YOUR OBJECTIVE: Images are to be omitted, and the rest of the records reproduced exactly.

RECORDS FOR THE EXERCISE:
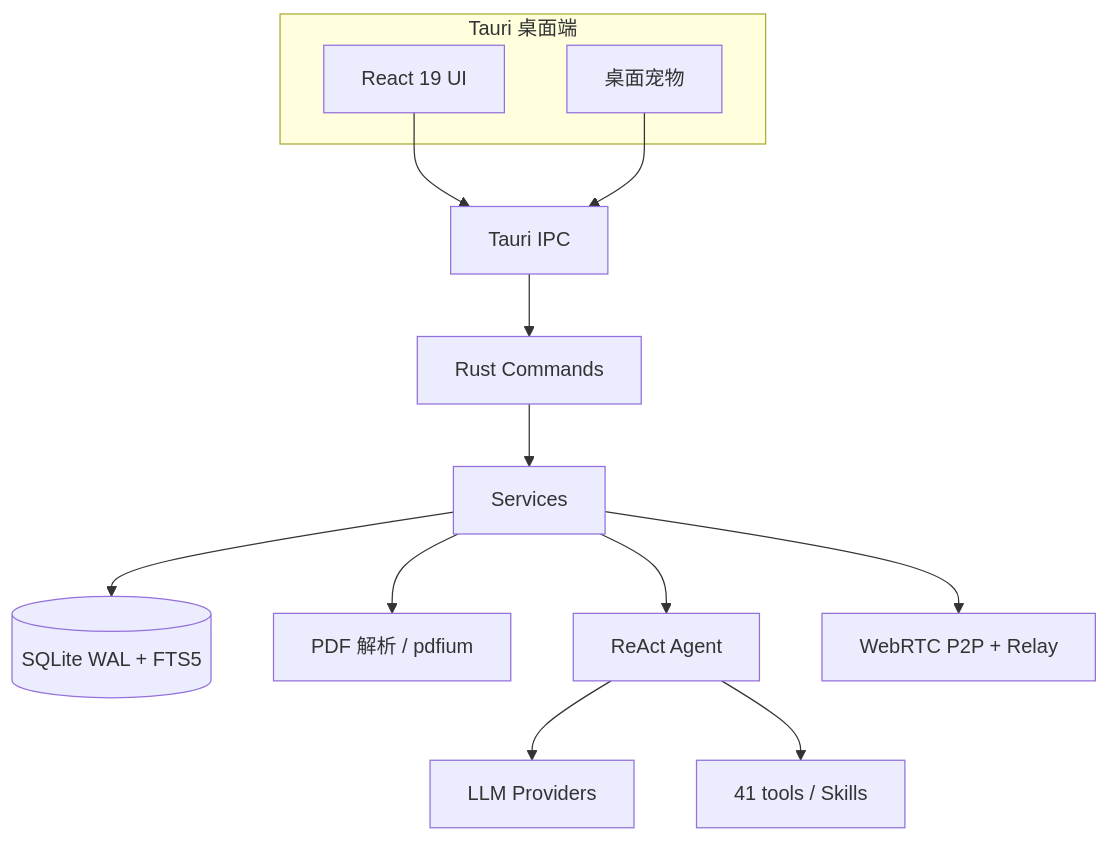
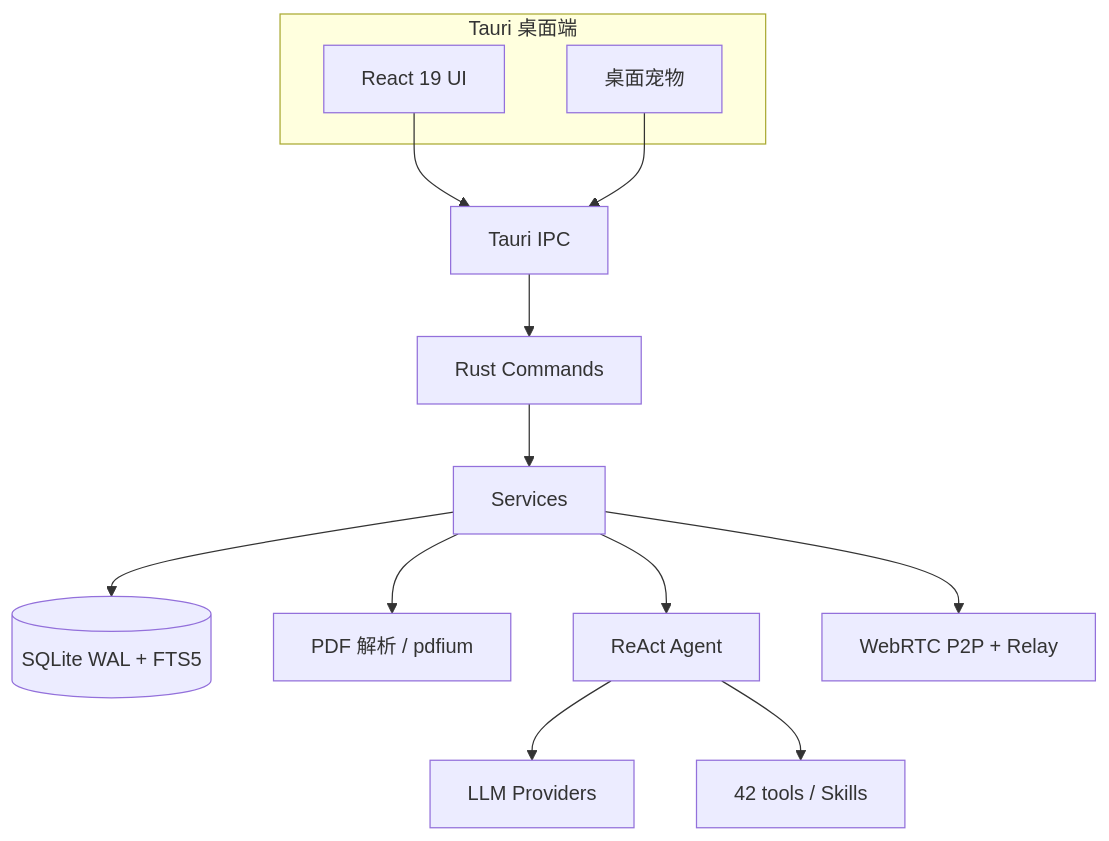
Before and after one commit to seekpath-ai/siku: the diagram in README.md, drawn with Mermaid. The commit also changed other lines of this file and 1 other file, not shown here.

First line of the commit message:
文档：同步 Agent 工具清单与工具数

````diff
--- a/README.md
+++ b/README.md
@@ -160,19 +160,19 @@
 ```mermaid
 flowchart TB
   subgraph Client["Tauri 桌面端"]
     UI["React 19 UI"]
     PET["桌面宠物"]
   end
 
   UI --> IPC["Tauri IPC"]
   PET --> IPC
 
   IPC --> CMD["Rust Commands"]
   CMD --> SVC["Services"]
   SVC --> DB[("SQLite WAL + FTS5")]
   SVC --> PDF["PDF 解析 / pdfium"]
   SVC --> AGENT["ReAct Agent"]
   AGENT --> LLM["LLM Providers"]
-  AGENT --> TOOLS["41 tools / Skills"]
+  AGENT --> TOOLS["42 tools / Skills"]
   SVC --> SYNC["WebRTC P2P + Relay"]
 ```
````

ANSWER:
Before and after one commit to seekpath-ai/siku: the diagram in README.md, drawn with Mermaid. The commit also changed other lines of this file and 1 other file, not shown here.

First line of the commit message:
文档：同步 Agent 工具清单与工具数

````diff
--- a/README.md
+++ b/README.md
@@ -160,19 +160,19 @@
 ```mermaid
 flowchart TB
   subgraph Client["Tauri 桌面端"]
     UI["React 19 UI"]
     PET["桌面宠物"]
   end
 
   UI --> IPC["Tauri IPC"]
   PET --> IPC
 
   IPC --> CMD["Rust Commands"]
   CMD --> SVC["Services"]
   SVC --> DB[("SQLite WAL + FTS5")]
   SVC --> PDF["PDF 解析 / pdfium"]
   SVC --> AGENT["ReAct Agent"]
   AGENT --> LLM["LLM Providers"]
-  AGENT --> TOOLS["41 tools / Skills"]
+  AGENT --> TOOLS["42 tools / Skills"]
   SVC --> SYNC["WebRTC P2P + Relay"]
 ```
````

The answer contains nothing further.